=== Begin Enclosure ===

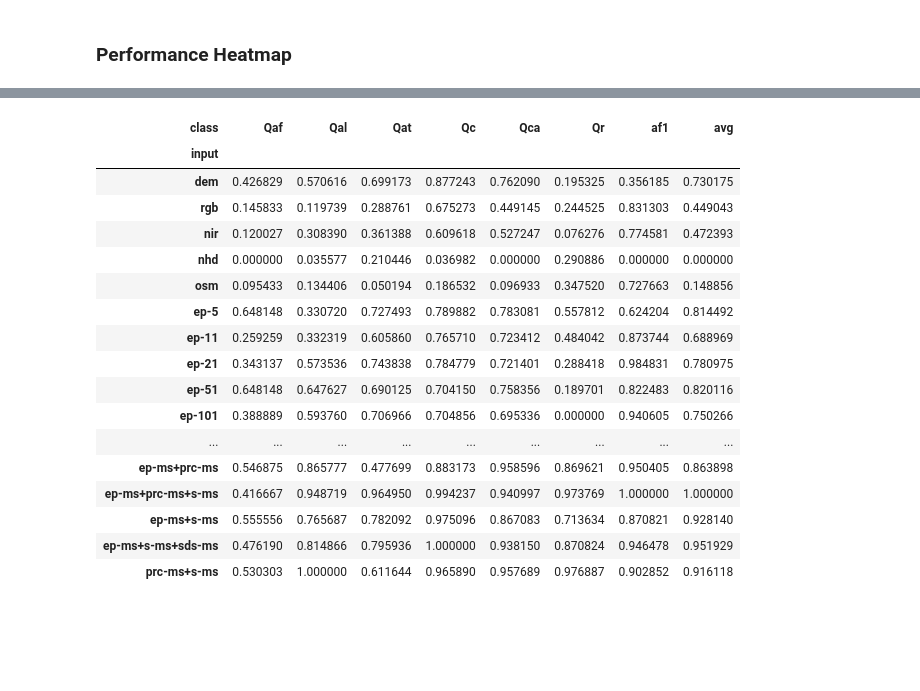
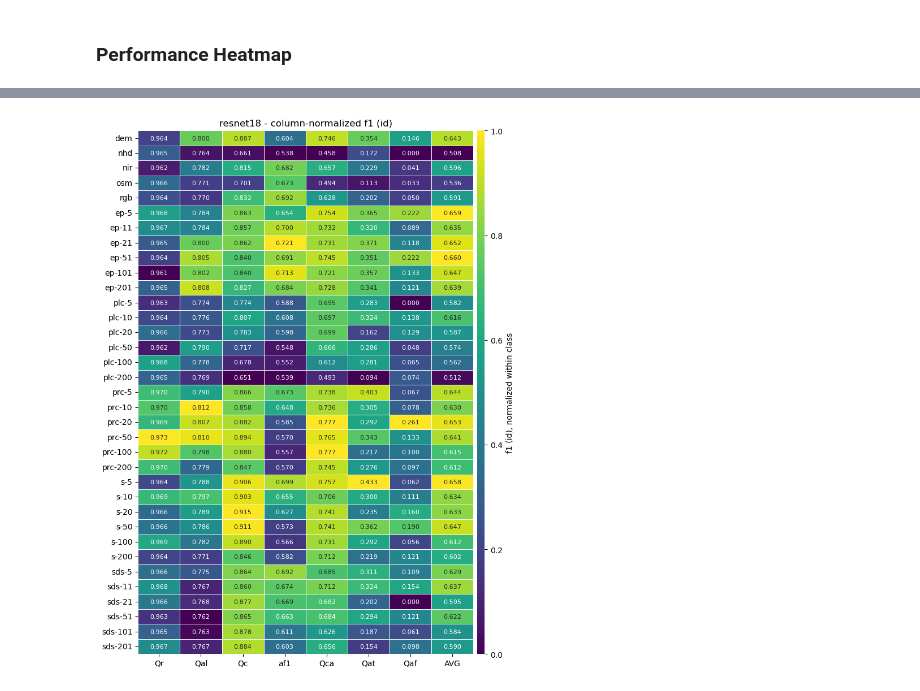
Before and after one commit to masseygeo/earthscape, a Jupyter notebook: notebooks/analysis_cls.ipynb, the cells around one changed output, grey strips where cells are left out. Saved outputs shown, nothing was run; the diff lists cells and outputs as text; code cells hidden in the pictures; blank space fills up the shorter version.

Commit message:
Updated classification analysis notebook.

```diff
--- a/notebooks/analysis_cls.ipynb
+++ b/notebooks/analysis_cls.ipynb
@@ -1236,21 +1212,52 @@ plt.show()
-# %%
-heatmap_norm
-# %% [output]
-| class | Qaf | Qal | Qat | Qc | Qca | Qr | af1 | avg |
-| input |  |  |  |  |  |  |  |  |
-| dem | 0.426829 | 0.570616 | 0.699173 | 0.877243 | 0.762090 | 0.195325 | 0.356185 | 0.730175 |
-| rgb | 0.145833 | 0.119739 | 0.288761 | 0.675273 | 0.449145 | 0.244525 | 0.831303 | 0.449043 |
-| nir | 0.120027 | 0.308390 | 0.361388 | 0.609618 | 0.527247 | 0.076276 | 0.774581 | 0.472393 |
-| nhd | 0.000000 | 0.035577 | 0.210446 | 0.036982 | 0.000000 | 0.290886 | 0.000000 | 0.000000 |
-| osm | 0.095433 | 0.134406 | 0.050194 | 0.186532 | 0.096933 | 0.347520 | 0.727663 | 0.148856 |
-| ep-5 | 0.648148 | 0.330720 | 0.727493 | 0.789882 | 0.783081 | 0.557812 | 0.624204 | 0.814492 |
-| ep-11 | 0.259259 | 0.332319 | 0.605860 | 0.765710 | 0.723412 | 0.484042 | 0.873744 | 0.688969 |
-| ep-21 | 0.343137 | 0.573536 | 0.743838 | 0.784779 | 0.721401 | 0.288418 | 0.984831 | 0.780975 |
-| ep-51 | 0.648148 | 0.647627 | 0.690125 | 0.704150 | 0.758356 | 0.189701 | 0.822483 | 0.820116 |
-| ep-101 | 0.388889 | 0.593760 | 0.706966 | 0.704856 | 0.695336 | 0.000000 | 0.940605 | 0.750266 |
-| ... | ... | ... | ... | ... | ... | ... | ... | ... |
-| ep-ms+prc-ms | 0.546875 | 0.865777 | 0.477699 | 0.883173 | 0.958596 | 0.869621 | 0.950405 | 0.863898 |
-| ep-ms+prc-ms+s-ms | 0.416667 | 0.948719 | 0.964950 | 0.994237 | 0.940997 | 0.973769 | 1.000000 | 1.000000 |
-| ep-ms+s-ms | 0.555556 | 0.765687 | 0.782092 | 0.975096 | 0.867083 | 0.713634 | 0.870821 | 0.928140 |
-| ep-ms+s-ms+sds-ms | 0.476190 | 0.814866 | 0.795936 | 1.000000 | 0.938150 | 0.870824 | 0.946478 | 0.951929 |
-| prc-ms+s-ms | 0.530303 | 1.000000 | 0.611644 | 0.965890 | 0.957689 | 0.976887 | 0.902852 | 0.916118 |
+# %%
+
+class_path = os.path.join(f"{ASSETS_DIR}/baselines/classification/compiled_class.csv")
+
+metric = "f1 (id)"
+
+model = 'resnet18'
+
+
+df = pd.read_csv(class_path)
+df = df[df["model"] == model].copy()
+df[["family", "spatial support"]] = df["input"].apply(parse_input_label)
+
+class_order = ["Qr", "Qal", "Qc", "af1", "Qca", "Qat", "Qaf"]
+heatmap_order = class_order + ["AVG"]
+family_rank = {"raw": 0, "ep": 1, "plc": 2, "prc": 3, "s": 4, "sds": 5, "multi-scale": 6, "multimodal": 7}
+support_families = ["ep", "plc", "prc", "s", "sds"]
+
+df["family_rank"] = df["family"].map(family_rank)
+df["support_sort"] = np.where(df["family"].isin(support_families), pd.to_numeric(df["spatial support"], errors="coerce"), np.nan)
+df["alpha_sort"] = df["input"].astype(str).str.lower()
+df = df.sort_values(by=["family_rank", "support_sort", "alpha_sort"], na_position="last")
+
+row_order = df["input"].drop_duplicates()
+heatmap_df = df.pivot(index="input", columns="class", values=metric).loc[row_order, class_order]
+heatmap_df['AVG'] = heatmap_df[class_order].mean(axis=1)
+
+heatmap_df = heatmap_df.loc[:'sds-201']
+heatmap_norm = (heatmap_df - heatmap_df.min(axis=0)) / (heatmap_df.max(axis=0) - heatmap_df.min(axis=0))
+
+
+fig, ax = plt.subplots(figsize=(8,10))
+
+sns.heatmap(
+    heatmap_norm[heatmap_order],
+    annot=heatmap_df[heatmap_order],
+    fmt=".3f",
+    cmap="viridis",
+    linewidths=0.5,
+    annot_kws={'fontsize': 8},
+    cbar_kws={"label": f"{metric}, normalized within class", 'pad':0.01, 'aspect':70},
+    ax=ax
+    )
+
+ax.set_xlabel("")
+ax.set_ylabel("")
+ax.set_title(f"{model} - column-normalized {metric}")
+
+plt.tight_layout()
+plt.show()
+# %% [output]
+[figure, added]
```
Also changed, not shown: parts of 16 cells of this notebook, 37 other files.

=== End Enclosure ===

• [Task directions] Each line above should be set down exactly as written, with pictures excluded.

• [Answer]
Before and after one commit to masseygeo/earthscape, a Jupyter notebook: notebooks/analysis_cls.ipynb, the cells around one changed output, grey strips where cells are left out. Saved outputs shown, nothing was run; the diff lists cells and outputs as text; code cells hidden in the pictures; blank space fills up the shorter version.

Commit message:
Updated classification analysis notebook.

```diff
--- a/notebooks/analysis_cls.ipynb
+++ b/notebooks/analysis_cls.ipynb
@@ -1236,21 +1212,52 @@ plt.show()
-# %%
-heatmap_norm
-# %% [output]
-| class | Qaf | Qal | Qat | Qc | Qca | Qr | af1 | avg |
-| input |  |  |  |  |  |  |  |  |
-| dem | 0.426829 | 0.570616 | 0.699173 | 0.877243 | 0.762090 | 0.195325 | 0.356185 | 0.730175 |
-| rgb | 0.145833 | 0.119739 | 0.288761 | 0.675273 | 0.449145 | 0.244525 | 0.831303 | 0.449043 |
-| nir | 0.120027 | 0.308390 | 0.361388 | 0.609618 | 0.527247 | 0.076276 | 0.774581 | 0.472393 |
-| nhd | 0.000000 | 0.035577 | 0.210446 | 0.036982 | 0.000000 | 0.290886 | 0.000000 | 0.000000 |
-| osm | 0.095433 | 0.134406 | 0.050194 | 0.186532 | 0.096933 | 0.347520 | 0.727663 | 0.148856 |
-| ep-5 | 0.648148 | 0.330720 | 0.727493 | 0.789882 | 0.783081 | 0.557812 | 0.624204 | 0.814492 |
-| ep-11 | 0.259259 | 0.332319 | 0.605860 | 0.765710 | 0.723412 | 0.484042 | 0.873744 | 0.688969 |
-| ep-21 | 0.343137 | 0.573536 | 0.743838 | 0.784779 | 0.721401 | 0.288418 | 0.984831 | 0.780975 |
-| ep-51 | 0.648148 | 0.647627 | 0.690125 | 0.704150 | 0.758356 | 0.189701 | 0.822483 | 0.820116 |
-| ep-101 | 0.388889 | 0.593760 | 0.706966 | 0.704856 | 0.695336 | 0.000000 | 0.940605 | 0.750266 |
-| ... | ... | ... | ... | ... | ... | ... | ... | ... |
-| ep-ms+prc-ms | 0.546875 | 0.865777 | 0.477699 | 0.883173 | 0.958596 | 0.869621 | 0.950405 | 0.863898 |
-| ep-ms+prc-ms+s-ms | 0.416667 | 0.948719 | 0.964950 | 0.994237 | 0.940997 | 0.973769 | 1.000000 | 1.000000 |
-| ep-ms+s-ms | 0.555556 | 0.765687 | 0.782092 | 0.975096 | 0.867083 | 0.713634 | 0.870821 | 0.928140 |
-| ep-ms+s-ms+sds-ms | 0.476190 | 0.814866 | 0.795936 | 1.000000 | 0.938150 | 0.870824 | 0.946478 | 0.951929 |
-| prc-ms+s-ms | 0.530303 | 1.000000 | 0.611644 | 0.965890 | 0.957689 | 0.976887 | 0.902852 | 0.916118 |
+# %%
+
+class_path = os.path.join(f"{ASSETS_DIR}/baselines/classification/compiled_class.csv")
+
+metric = "f1 (id)"
+
+model = 'resnet18'
+
+
+df = pd.read_csv(class_path)
+df = df[df["model"] == model].copy()
+df[["family", "spatial support"]] = df["input"].apply(parse_input_label)
+
+class_order = ["Qr", "Qal", "Qc", "af1", "Qca", "Qat", "Qaf"]
+heatmap_order = class_order + ["AVG"]
+family_rank = {"raw": 0, "ep": 1, "plc": 2, "prc": 3, "s": 4, "sds": 5, "multi-scale": 6, "multimodal": 7}
+support_families = ["ep", "plc", "prc", "s", "sds"]
+
+df["family_rank"] = df["family"].map(family_rank)
+df["support_sort"] = np.where(df["family"].isin(support_families), pd.to_numeric(df["spatial support"], errors="coerce"), np.nan)
+df["alpha_sort"] = df["input"].astype(str).str.lower()
+df = df.sort_values(by=["family_rank", "support_sort", "alpha_sort"], na_position="last")
+
+row_order = df["input"].drop_duplicates()
+heatmap_df = df.pivot(index="input", columns="class", values=metric).loc[row_order, class_order]
+heatmap_df['AVG'] = heatmap_df[class_order].mean(axis=1)
+
+heatmap_df = heatmap_df.loc[:'sds-201']
+heatmap_norm = (heatmap_df - heatmap_df.min(axis=0)) / (heatmap_df.max(axis=0) - heatmap_df.min(axis=0))
+
+
+fig, ax = plt.subplots(figsize=(8,10))
+
+sns.heatmap(
+    heatmap_norm[heatmap_order],
+    annot=heatmap_df[heatmap_order],
+    fmt=".3f",
+    cmap="viridis",
+    linewidths=0.5,
+    annot_kws={'fontsize': 8},
+    cbar_kws={"label": f"{metric}, normalized within class", 'pad':0.01, 'aspect':70},
+    ax=ax
+    )
+
+ax.set_xlabel("")
+ax.set_ylabel("")
+ax.set_title(f"{model} - column-normalized {metric}")
+
+plt.tight_layout()
+plt.show()
+# %% [output]
+[figure, added]
```
Also changed, not shown: parts of 16 cells of this notebook, 37 other files.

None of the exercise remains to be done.